**Exercise prompt:** Write the entries below out again without a single difference.

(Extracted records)
┌────────

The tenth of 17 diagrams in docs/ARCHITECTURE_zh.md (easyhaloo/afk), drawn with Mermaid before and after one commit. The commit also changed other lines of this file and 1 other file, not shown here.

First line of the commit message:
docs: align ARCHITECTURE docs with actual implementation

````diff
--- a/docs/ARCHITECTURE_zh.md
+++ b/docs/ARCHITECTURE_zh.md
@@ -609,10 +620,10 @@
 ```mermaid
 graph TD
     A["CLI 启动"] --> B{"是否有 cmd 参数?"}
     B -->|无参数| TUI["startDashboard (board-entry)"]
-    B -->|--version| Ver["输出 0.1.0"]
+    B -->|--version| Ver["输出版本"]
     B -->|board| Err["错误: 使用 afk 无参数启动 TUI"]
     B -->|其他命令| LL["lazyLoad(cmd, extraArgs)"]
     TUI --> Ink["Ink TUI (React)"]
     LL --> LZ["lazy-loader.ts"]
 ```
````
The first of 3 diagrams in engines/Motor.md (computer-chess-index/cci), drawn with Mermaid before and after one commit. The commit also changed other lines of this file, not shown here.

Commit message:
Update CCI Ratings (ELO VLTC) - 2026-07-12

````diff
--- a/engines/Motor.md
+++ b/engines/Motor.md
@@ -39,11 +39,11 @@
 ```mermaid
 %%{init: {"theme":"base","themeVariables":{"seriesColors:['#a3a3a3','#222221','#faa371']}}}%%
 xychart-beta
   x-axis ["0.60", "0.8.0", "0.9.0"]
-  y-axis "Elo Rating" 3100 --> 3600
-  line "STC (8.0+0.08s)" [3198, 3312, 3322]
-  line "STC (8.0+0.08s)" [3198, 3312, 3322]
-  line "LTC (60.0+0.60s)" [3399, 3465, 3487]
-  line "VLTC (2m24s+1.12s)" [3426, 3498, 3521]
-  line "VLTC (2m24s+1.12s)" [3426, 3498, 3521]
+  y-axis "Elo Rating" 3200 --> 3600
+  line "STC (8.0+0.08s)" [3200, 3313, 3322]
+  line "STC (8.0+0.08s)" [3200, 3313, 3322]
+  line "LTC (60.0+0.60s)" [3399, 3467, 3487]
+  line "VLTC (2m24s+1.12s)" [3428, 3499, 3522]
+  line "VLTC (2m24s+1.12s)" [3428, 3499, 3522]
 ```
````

└────────

**Result below:**
The tenth of 17 diagrams in docs/ARCHITECTURE_zh.md (easyhaloo/afk), drawn with Mermaid before and after one commit. The commit also changed other lines of this file and 1 other file, not shown here.

First line of the commit message:
docs: align ARCHITECTURE docs with actual implementation

````diff
--- a/docs/ARCHITECTURE_zh.md
+++ b/docs/ARCHITECTURE_zh.md
@@ -609,10 +620,10 @@
 ```mermaid
 graph TD
     A["CLI 启动"] --> B{"是否有 cmd 参数?"}
     B -->|无参数| TUI["startDashboard (board-entry)"]
-    B -->|--version| Ver["输出 0.1.0"]
+    B -->|--version| Ver["输出版本"]
     B -->|board| Err["错误: 使用 afk 无参数启动 TUI"]
     B -->|其他命令| LL["lazyLoad(cmd, extraArgs)"]
     TUI --> Ink["Ink TUI (React)"]
     LL --> LZ["lazy-loader.ts"]
 ```
````
The first of 3 diagrams in engines/Motor.md (computer-chess-index/cci), drawn with Mermaid before and after one commit. The commit also changed other lines of this file, not shown here.

Commit message:
Update CCI Ratings (ELO VLTC) - 2026-07-12

````diff
--- a/engines/Motor.md
+++ b/engines/Motor.md
@@ -39,11 +39,11 @@
 ```mermaid
 %%{init: {"theme":"base","themeVariables":{"seriesColors:['#a3a3a3','#222221','#faa371']}}}%%
 xychart-beta
   x-axis ["0.60", "0.8.0", "0.9.0"]
-  y-axis "Elo Rating" 3100 --> 3600
-  line "STC (8.0+0.08s)" [3198, 3312, 3322]
-  line "STC (8.0+0.08s)" [3198, 3312, 3322]
-  line "LTC (60.0+0.60s)" [3399, 3465, 3487]
-  line "VLTC (2m24s+1.12s)" [3426, 3498, 3521]
-  line "VLTC (2m24s+1.12s)" [3426, 3498, 3521]
+  y-axis "Elo Rating" 3200 --> 3600
+  line "STC (8.0+0.08s)" [3200, 3313, 3322]
+  line "STC (8.0+0.08s)" [3200, 3313, 3322]
+  line "LTC (60.0+0.60s)" [3399, 3467, 3487]
+  line "VLTC (2m24s+1.12s)" [3428, 3499, 3522]
+  line "VLTC (2m24s+1.12s)" [3428, 3499, 3522]
 ```
````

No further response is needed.